§ PROBLEM STATEMENT:
For the word "Apache", count the lines of the records that hold it, and give only that number.

Revision comparison data:
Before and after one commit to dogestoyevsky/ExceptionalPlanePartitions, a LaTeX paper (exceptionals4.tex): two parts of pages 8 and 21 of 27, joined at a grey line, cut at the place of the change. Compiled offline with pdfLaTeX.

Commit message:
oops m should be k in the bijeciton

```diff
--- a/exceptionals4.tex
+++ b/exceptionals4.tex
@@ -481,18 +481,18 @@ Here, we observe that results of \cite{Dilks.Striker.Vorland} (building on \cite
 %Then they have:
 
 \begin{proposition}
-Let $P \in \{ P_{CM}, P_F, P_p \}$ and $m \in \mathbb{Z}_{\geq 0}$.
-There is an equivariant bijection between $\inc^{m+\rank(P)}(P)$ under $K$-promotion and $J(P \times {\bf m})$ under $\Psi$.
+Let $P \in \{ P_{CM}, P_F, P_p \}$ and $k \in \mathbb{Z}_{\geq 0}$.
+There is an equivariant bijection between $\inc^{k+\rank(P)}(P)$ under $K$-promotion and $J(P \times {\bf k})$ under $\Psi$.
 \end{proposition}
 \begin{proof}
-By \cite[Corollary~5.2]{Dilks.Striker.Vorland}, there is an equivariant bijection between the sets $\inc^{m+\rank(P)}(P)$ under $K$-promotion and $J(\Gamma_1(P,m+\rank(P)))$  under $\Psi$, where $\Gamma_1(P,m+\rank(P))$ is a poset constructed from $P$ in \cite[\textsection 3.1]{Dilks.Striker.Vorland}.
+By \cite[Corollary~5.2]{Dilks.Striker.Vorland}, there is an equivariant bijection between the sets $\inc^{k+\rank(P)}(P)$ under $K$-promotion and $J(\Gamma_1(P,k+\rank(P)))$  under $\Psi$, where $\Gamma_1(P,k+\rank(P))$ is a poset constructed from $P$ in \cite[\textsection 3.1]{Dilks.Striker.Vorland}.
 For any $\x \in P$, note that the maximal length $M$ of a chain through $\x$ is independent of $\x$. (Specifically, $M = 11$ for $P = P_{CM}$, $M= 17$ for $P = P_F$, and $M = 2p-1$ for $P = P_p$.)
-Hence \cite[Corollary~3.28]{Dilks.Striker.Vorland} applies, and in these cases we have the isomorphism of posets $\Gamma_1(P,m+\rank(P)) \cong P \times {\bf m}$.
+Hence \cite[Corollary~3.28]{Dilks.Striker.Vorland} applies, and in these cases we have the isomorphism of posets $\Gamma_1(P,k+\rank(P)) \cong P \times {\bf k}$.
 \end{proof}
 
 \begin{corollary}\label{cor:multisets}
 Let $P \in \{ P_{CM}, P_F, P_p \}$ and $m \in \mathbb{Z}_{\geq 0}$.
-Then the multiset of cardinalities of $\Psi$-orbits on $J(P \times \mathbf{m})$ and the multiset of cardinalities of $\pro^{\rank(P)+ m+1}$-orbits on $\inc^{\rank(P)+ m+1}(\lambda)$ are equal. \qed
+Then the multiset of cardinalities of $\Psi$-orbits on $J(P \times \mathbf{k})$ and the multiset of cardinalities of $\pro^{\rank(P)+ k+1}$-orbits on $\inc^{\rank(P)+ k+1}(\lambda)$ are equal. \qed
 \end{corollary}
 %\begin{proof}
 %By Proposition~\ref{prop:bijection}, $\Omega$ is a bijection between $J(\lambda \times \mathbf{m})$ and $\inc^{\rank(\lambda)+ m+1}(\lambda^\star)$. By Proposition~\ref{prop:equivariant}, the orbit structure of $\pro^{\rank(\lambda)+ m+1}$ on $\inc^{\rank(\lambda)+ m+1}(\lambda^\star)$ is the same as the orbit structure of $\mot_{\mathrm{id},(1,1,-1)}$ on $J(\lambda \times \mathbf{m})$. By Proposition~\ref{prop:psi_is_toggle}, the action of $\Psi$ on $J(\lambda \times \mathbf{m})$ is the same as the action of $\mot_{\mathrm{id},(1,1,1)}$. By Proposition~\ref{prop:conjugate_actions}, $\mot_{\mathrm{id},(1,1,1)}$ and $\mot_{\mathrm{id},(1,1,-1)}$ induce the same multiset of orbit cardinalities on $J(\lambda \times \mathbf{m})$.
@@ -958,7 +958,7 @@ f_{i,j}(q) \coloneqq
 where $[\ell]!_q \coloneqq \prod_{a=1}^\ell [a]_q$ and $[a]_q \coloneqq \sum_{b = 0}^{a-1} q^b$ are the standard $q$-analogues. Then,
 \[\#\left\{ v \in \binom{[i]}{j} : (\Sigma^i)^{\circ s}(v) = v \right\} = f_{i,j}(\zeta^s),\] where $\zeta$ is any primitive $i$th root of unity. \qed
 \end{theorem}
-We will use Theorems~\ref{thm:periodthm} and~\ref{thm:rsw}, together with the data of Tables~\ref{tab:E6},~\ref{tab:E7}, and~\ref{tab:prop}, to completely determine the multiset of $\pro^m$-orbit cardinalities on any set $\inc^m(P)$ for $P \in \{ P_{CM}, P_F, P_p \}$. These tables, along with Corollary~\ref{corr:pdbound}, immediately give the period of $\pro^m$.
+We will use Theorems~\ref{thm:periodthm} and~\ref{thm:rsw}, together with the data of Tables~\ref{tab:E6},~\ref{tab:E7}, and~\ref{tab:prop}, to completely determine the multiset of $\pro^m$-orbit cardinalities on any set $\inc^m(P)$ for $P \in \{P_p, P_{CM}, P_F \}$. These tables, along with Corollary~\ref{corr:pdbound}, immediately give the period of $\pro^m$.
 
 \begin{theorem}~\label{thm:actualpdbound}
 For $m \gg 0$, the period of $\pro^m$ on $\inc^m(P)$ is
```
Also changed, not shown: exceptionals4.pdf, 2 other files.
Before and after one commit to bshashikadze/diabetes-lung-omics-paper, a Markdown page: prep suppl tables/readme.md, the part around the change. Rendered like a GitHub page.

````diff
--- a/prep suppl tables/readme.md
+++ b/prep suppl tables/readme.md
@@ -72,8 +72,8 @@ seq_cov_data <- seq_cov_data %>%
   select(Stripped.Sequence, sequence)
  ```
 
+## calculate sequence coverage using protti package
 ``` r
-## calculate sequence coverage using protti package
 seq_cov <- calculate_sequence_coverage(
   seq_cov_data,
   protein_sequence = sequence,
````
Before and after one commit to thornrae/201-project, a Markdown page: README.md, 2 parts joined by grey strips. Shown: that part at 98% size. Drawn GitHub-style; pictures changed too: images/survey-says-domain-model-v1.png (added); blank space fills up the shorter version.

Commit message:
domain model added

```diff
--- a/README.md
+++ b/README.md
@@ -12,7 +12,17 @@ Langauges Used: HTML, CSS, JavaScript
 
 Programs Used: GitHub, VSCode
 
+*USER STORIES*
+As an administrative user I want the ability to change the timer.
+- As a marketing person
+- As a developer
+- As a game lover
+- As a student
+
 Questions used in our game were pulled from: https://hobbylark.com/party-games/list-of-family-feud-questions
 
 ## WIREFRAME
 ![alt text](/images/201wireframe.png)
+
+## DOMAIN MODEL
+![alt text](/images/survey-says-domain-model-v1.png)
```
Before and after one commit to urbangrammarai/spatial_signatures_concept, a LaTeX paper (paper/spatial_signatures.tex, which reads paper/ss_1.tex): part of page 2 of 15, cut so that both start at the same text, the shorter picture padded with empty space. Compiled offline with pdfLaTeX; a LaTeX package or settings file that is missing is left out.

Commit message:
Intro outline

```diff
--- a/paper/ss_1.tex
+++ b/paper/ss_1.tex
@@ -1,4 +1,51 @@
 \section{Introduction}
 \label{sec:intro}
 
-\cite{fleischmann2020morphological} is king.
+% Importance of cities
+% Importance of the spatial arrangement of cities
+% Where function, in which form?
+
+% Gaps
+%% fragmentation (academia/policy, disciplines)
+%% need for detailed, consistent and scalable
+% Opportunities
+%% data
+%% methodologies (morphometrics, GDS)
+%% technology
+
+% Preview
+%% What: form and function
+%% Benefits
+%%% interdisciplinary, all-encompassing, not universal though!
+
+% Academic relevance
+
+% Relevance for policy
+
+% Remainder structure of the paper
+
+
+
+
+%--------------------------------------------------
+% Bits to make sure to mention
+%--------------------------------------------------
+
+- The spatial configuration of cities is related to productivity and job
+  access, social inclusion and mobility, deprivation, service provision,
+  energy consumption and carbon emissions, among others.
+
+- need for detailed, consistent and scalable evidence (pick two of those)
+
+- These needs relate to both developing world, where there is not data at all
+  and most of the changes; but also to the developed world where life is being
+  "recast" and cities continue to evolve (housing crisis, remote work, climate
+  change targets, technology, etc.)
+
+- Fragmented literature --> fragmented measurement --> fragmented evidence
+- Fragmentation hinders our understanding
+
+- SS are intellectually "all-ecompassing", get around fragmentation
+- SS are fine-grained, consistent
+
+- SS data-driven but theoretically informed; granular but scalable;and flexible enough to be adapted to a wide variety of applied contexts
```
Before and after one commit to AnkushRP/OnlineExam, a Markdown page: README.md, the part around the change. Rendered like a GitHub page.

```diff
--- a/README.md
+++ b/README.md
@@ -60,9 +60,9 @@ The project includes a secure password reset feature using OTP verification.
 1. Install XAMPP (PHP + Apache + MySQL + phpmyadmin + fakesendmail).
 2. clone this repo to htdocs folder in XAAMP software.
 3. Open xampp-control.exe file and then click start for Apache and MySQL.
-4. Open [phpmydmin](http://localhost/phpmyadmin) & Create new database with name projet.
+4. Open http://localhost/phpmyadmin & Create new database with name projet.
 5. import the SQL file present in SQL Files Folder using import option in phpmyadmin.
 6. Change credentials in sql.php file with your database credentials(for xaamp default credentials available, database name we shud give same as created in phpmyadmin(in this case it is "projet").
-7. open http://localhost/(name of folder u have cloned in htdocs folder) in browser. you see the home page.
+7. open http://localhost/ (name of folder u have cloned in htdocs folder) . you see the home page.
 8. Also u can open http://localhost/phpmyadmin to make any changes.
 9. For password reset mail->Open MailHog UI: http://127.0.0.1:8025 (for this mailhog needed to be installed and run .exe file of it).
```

§ ANSWER TO THIS TASK:
2